(a)  The Security Considerations begins as follows:

   The Introduction to this document discusses why rejecting messages
   before delivery is better than accepting and bouncing them.

There is no such discussion in the Introduction, just the following:

   Further discussion highlighting the risks of generating MDNs and the
   benefits of protocol-level refusal can be found in [Joe-DoS].

This is the reference provided for [Joe-DOS]:

   [Joe-DoS]  "Mail Non-Delivery Message DDoS Attacks", 4 2004.

but I have no idea how to find that document.

I would encourage the authors to add a brief discussion describing why
rejecting messages before delivery is better than accepting and bouncing them.
There is some nice text in the Abstract that would be an excellent starting point.

(b) I thought the security considerations omitted two useful concepts.  

The first is that upgrading current implementation of reject and use of the new ereject
extension will help mitigate some of problems identified in RFC 3834.  (This document
simply notes that it doesn't make it worse.)

The second issue is the silent discard problem noted in my discuss.  Consider noting
that silent discard of legitimate messages constitutes denial of service and that
determination of a forged return-path should be performed very carefully (e.g., only
if the referenced algorithm is performed?).

(c) From Carl's review:

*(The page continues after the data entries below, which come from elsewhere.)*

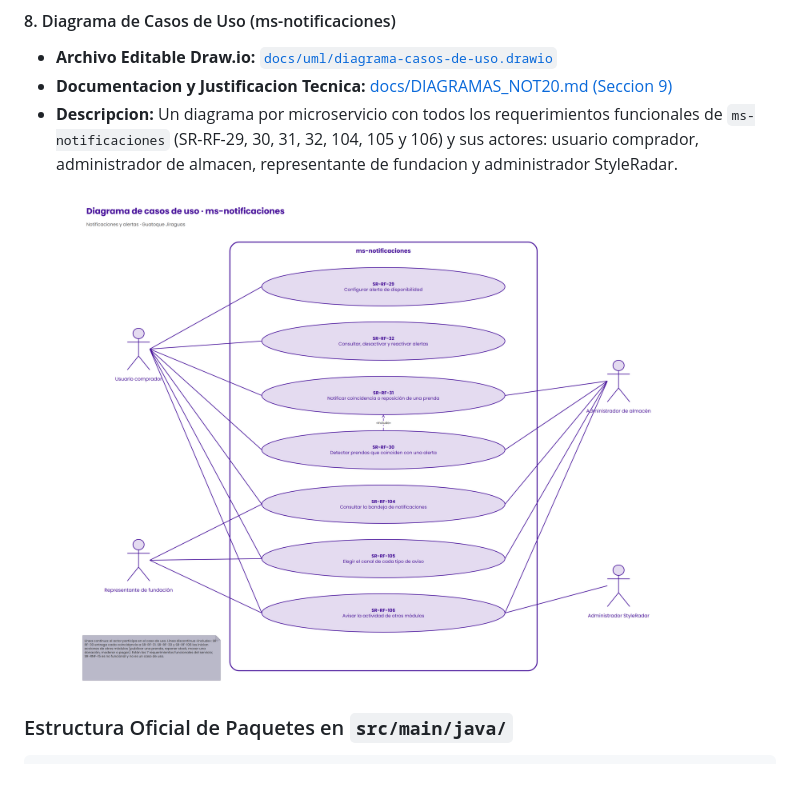
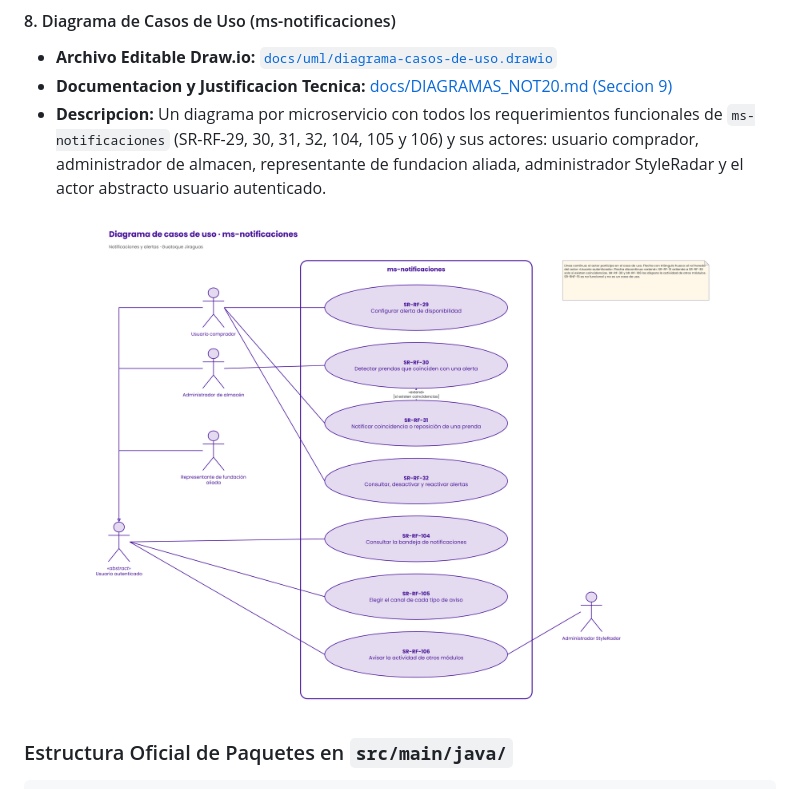
Before and after one commit to StyleRadar1/GJ-Notification-Service, a Markdown page: docs/readme/03-arquitectura-hexagonal.md, the part around the change. GitHub-like rendering; pictures changed too: docs/images/diagrama-casos-de-uso.png.

```diff
--- a/docs/readme/03-arquitectura-hexagonal.md
+++ b/docs/readme/03-arquitectura-hexagonal.md
@@ -191,7 +191,7 @@ flowchart LR
 #### 8. Diagrama de Casos de Uso (ms-notificaciones)
 * **Archivo Editable Draw.io:** [`docs/uml/diagrama-casos-de-uso.drawio`](../uml/diagrama-casos-de-uso.drawio)
 * **Documentacion y Justificacion Tecnica:** [docs/DIAGRAMAS_NOT20.md (Seccion 9)](../DIAGRAMAS_NOT20.md#9-diagrama-de-casos-de-uso)
-* **Descripcion:** Un diagrama por microservicio con todos los requerimientos funcionales de `ms-notificaciones` (SR-RF-29, 30, 31, 32, 104, 105 y 106) y sus actores: usuario comprador, administrador de almacen, representante de fundacion y administrador StyleRadar.
+* **Descripcion:** Un diagrama por microservicio con todos los requerimientos funcionales de `ms-notificaciones` (SR-RF-29, 30, 31, 32, 104, 105 y 106) y sus actores: usuario comprador, administrador de almacen, representante de fundacion aliada, administrador StyleRadar y el actor abstracto usuario autenticado.
 
 <p align="center">
   <a href="../images/diagrama-casos-de-uso.png" target="_blank">
```
Also changed, not shown: docs/DIAGRAMAS_NOT20.md (+7 -7 lines), 1 other file.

    The first paragraph of section 2.3 is confusing.  Why is a user
    interface allowed to silently upgrade from reject to ereject but other
    implementations are not?  Are silent downgrades OK, i.e., for cases
    where ereject is not supported?  

Perhaps this text means that sieve intrepreters cannot replace reject with ereject,
but tools that generate sieve scripts are free to switch to ereject if the descriptive
representation is still satisfied?  That would be conssitent with the remainder of 
section 2.3.

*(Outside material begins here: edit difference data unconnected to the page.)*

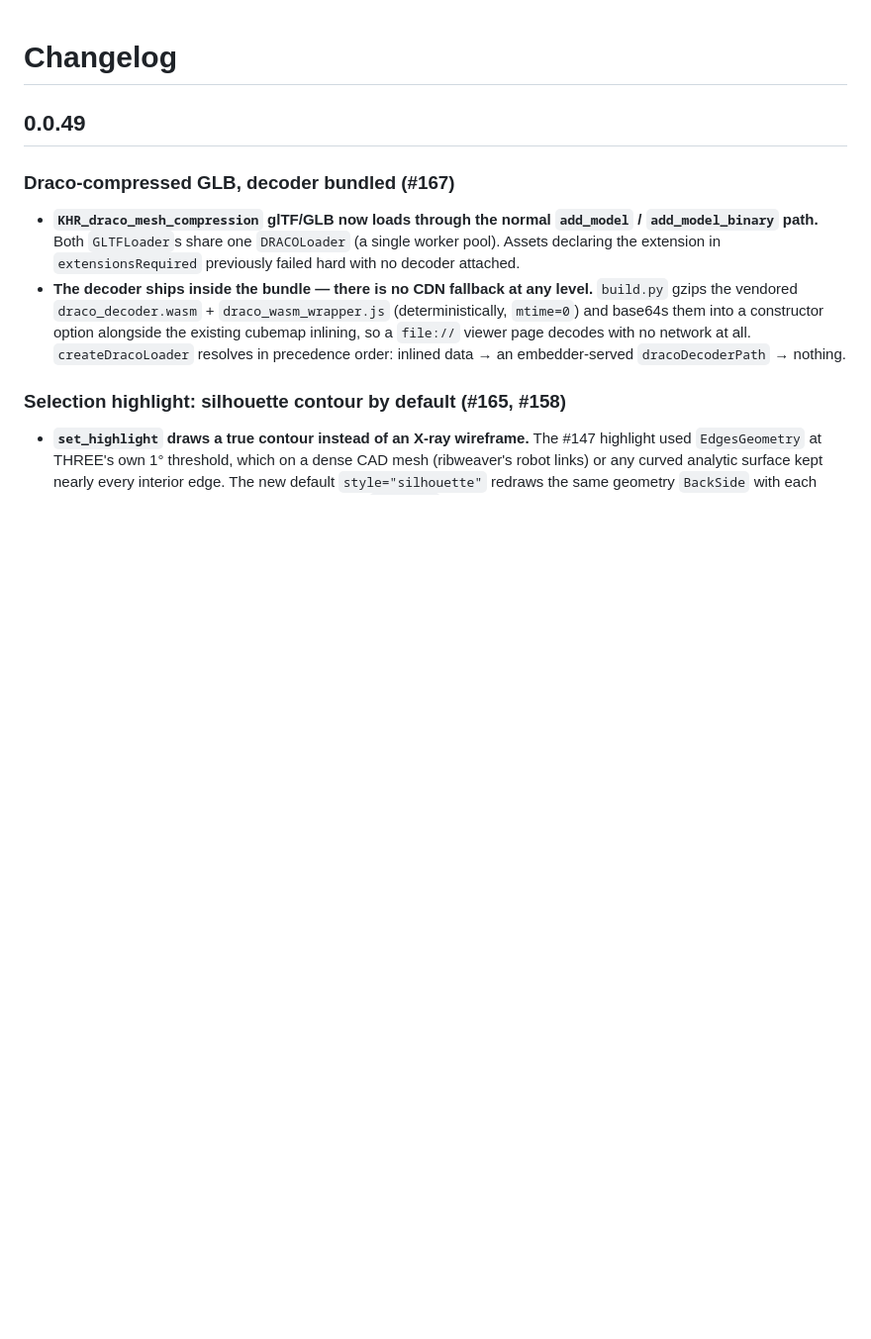
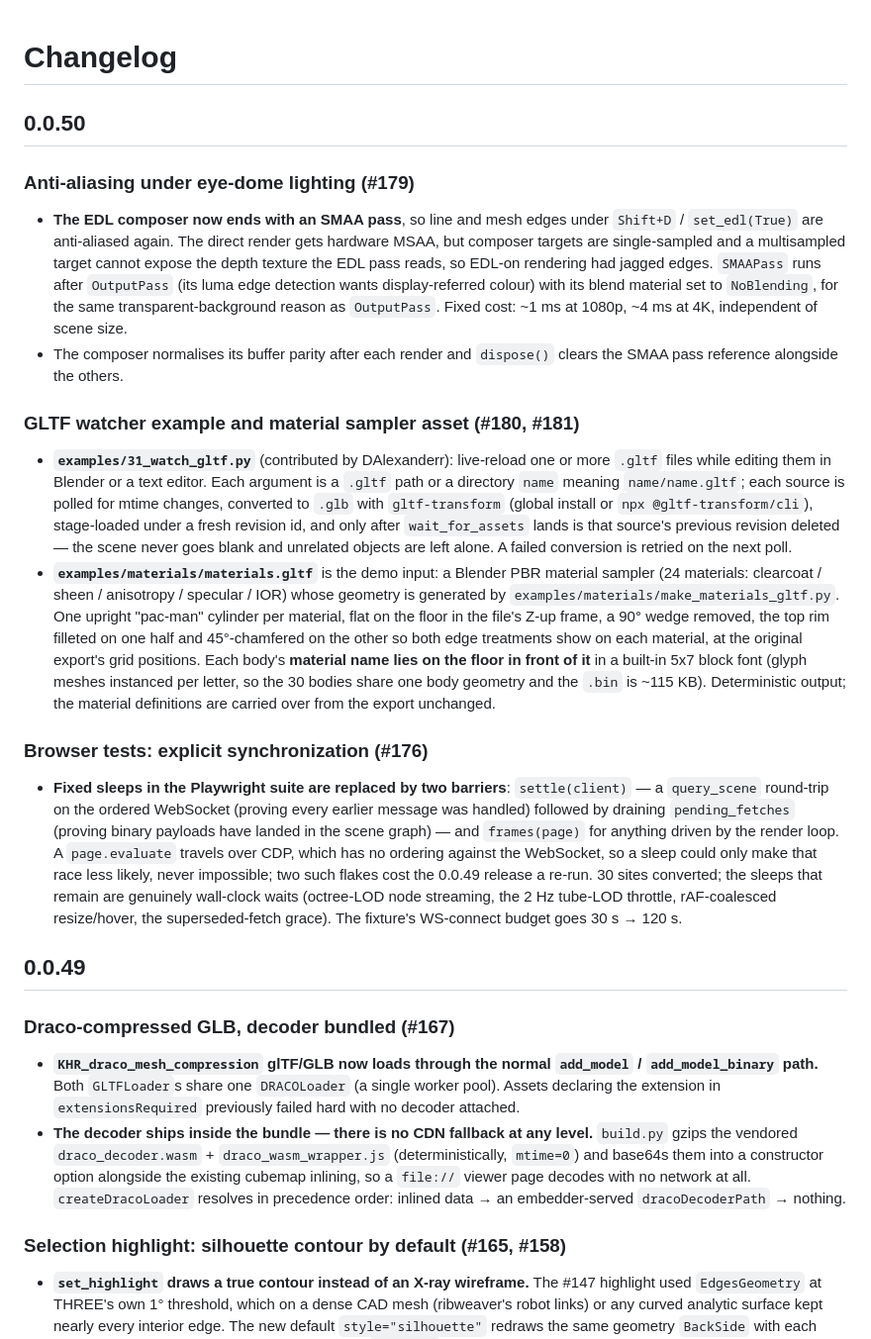
Before and after one commit to CEAD-group/threejs-viewer, a Markdown page: CHANGELOG.md, the part around the change. Shown at 99% size. Drawn GitHub-style; blank space fills up the shorter version.

Commit message:
Release 0.0.50: changelog (#182)
SMAA anti-aliasing under EDL, the GLTF watcher example with the generated
material sampler asset, and the deterministic browser-test barriers.


Claude-Session: https://claude.ai/code/session_01E57NHWhyi136fxnQfRWpzT

Co-authored-by: Claude Fable 5.1 <noreply@anthropic.com>

```diff
--- a/CHANGELOG.md
+++ b/CHANGELOG.md
@@ -1,4 +1,20 @@
 # Changelog
+
+## 0.0.50
+
+### Anti-aliasing under eye-dome lighting (#179)
+
+- **The EDL composer now ends with an SMAA pass**, so line and mesh edges under `Shift+D` / `set_edl(True)` are anti-aliased again. The direct render gets hardware MSAA, but composer targets are single-sampled and a multisampled target cannot expose the depth texture the EDL pass reads, so EDL-on rendering had jagged edges. `SMAAPass` runs after `OutputPass` (its luma edge detection wants display-referred colour) with its blend material set to `NoBlending`, for the same transparent-background reason as `OutputPass`. Fixed cost: ~1 ms at 1080p, ~4 ms at 4K, independent of scene size.
+- The composer normalises its buffer parity after each render and `dispose()` clears the SMAA pass reference alongside the others.
+
+### GLTF watcher example and material sampler asset (#180, #181)
+
+- **`examples/31_watch_gltf.py`** (contributed by DAlexanderr): live-reload one or more `.gltf` files while editing them in Blender or a text editor. Each argument is a `.gltf` path or a directory `name` meaning `name/name.gltf`; each source is polled for mtime changes, converted to `.glb` with `gltf-transform` (global install or `npx @gltf-transform/cli`), stage-loaded under a fresh revision id, and only after `wait_for_assets` lands is that source's previous revision deleted — the scene never goes blank and unrelated objects are left alone. A failed conversion is retried on the next poll.
+- **`examples/materials/materials.gltf`** is the demo input: a Blender PBR material sampler (24 materials: clearcoat / sheen / anisotropy / specular / IOR) whose geometry is generated by `examples/materials/make_materials_gltf.py`. One upright "pac-man" cylinder per material, flat on the floor in the file's Z-up frame, a 90° wedge removed, the top rim filleted on one half and 45°-chamfered on the other so both edge treatments show on each material, at the original export's grid positions. Each body's **material name lies on the floor in front of it** in a built-in 5x7 block font (glyph meshes instanced per letter, so the 30 bodies share one body geometry and the `.bin` is ~115 KB). Deterministic output; the material definitions are carried over from the export unchanged.
+
+### Browser tests: explicit synchronization (#176)
+
+- **Fixed sleeps in the Playwright suite are replaced by two barriers**: `settle(client)` — a `query_scene` round-trip on the ordered WebSocket (proving every earlier message was handled) followed by draining `pending_fetches` (proving binary payloads have landed in the scene graph) — and `frames(page)` for anything driven by the render loop. A `page.evaluate` travels over CDP, which has no ordering against the WebSocket, so a sleep could only make that race less likely, never impossible; two such flakes cost the 0.0.49 release a re-run. 30 sites converted; the sleeps that remain are genuinely wall-clock waits (octree-LOD node streaming, the 2 Hz tube-LOD throttle, rAF-coalesced resize/hover, the superseded-fetch grace). The fixture's WS-connect budget goes 30 s → 120 s.
 
 ## 0.0.49
 
```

(d) from Carl's review:

  Reason text uses UTF-8 to align an SMTP language extension spec.  The
  reason text value may be inappropriate even if the client and server
  negotiate the use of an SMTP extension (i.e., a different language may
  be used by the client/server).  Should UTF-8 be used here without a
  normative reference to support it?    

(e) from Carl's review:

   There are some unexpanded acronyms, minimally MUA and MTA.

(Dan Romascanu) No Objection

(Mark Townsley) No Objection

(David Ward) No Objection

Magnus Westerlund No Objection